#### YOUR OBJECTIVE
Please show every line from the entries that carries the word "para".

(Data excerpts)
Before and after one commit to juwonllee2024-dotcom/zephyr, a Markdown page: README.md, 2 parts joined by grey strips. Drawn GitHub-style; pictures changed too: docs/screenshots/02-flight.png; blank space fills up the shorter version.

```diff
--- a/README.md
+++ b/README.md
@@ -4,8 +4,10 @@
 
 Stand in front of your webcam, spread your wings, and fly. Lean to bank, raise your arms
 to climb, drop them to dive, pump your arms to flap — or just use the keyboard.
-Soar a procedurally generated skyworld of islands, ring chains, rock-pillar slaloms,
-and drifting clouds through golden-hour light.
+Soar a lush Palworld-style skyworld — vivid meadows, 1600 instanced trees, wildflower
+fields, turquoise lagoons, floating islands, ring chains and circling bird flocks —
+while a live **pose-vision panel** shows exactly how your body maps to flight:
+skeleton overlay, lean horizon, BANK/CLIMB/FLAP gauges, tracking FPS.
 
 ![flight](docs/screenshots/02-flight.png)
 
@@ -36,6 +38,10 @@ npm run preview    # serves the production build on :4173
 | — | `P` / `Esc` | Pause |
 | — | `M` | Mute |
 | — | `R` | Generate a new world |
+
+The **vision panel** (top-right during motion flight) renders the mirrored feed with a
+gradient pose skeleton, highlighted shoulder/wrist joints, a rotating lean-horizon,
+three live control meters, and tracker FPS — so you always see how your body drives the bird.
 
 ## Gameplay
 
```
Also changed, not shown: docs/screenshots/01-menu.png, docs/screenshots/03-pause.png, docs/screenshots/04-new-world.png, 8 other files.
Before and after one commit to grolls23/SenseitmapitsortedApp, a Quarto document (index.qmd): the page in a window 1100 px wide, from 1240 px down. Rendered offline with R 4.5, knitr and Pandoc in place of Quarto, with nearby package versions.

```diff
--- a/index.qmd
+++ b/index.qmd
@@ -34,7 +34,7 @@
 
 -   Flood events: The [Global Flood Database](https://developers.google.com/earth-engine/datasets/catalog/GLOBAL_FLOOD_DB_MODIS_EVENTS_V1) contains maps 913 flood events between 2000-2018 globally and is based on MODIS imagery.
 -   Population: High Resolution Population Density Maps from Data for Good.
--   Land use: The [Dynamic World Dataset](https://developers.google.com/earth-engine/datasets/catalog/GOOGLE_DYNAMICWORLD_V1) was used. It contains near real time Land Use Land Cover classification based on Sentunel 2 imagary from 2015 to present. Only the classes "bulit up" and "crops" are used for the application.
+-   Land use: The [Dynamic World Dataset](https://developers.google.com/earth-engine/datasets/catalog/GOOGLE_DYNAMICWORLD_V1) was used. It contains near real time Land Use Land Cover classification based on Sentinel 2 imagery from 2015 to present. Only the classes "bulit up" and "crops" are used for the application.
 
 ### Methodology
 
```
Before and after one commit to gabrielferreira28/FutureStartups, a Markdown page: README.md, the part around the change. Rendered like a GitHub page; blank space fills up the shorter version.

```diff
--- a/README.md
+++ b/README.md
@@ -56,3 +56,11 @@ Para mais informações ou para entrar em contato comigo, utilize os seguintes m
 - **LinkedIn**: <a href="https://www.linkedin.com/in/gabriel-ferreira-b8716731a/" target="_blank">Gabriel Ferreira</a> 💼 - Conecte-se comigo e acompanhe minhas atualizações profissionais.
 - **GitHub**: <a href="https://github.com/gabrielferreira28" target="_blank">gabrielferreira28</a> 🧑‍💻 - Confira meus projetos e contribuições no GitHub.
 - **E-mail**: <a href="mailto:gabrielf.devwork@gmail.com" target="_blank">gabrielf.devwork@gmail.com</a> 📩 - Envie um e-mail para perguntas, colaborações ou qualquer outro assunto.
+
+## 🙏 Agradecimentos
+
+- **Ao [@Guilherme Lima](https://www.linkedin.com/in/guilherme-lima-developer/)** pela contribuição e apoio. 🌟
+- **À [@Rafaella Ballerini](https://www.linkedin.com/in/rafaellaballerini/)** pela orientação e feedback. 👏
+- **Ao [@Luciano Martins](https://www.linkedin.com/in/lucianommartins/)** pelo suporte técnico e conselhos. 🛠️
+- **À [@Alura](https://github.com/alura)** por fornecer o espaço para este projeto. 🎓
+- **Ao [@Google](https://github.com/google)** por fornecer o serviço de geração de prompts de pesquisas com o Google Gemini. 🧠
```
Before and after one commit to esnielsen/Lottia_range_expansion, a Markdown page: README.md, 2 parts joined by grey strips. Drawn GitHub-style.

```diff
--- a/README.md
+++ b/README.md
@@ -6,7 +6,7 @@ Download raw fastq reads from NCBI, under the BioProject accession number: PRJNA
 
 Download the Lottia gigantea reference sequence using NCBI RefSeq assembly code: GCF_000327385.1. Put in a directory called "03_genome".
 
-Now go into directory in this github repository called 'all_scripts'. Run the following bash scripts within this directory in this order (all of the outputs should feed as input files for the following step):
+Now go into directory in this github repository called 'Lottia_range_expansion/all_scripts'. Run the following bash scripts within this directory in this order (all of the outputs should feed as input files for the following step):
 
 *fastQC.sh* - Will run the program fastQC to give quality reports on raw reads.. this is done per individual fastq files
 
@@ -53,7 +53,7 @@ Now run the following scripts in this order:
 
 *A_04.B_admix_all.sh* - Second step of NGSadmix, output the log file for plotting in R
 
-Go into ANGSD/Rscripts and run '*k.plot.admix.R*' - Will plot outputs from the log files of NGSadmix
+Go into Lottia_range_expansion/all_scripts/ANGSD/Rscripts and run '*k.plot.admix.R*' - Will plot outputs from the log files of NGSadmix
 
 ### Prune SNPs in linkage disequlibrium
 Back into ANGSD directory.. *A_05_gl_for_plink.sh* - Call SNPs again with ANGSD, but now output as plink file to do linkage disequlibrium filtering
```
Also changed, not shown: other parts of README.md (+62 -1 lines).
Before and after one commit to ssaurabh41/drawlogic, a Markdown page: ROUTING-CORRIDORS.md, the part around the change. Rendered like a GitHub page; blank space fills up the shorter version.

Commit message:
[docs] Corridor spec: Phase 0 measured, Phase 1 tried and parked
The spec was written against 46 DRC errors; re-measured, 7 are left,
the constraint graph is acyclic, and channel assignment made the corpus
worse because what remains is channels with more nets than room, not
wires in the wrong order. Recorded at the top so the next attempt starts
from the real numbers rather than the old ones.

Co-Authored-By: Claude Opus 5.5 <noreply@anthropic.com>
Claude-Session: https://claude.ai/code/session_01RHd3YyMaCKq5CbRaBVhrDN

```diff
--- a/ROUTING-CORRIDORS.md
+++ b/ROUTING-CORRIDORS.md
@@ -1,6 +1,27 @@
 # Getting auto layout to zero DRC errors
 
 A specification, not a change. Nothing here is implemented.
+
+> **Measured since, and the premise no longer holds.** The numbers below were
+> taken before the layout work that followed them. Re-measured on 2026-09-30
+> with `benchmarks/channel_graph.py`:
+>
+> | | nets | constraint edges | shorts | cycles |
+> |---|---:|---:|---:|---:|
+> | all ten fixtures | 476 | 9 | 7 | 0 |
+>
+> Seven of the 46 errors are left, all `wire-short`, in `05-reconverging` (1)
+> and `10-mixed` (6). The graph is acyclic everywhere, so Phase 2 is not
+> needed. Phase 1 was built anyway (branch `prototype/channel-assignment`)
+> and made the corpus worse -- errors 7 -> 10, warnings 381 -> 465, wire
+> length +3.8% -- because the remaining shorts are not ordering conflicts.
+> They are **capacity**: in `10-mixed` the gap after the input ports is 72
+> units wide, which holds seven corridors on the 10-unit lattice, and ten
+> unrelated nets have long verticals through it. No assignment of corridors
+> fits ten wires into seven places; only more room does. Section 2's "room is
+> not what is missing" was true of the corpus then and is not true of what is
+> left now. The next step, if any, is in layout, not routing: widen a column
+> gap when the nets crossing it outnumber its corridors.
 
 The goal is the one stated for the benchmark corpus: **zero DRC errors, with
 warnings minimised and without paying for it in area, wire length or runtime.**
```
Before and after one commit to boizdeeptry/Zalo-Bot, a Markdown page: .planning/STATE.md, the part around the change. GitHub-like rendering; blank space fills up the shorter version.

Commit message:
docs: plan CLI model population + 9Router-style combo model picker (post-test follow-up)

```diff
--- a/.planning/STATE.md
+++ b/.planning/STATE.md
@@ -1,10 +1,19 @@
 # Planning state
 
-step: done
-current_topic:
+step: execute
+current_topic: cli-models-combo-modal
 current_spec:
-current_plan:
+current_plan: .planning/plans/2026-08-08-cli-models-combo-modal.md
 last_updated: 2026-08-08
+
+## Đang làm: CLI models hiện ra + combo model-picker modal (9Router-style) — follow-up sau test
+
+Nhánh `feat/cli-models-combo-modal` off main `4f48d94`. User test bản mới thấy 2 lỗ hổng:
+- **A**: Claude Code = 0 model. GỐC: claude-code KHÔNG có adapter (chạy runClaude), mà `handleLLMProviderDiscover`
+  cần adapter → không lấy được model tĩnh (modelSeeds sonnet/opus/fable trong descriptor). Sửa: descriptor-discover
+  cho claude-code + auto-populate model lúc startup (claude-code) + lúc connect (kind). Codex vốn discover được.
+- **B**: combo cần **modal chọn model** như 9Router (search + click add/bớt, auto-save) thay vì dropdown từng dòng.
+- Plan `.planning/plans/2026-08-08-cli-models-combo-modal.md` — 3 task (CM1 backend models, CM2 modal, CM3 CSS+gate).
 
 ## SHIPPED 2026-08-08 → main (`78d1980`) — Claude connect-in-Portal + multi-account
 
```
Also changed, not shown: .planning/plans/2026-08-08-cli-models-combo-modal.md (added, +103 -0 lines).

#### YOUR SOLUTION
@@ -56,3 +56,11 @@ Para mais informações ou para entrar em contato comigo, utilize os seguintes m
 - **E-mail**: <a href="mailto:gabrielf.devwork@gmail.com" target="_blank">gabrielf.devwork@gmail.com</a> 📩 - Envie um e-mail para perguntas, colaborações ou qualquer outro assunto.
+- **À [@Alura](https://github.com/alura)** por fornecer o espaço para este projeto. 🎓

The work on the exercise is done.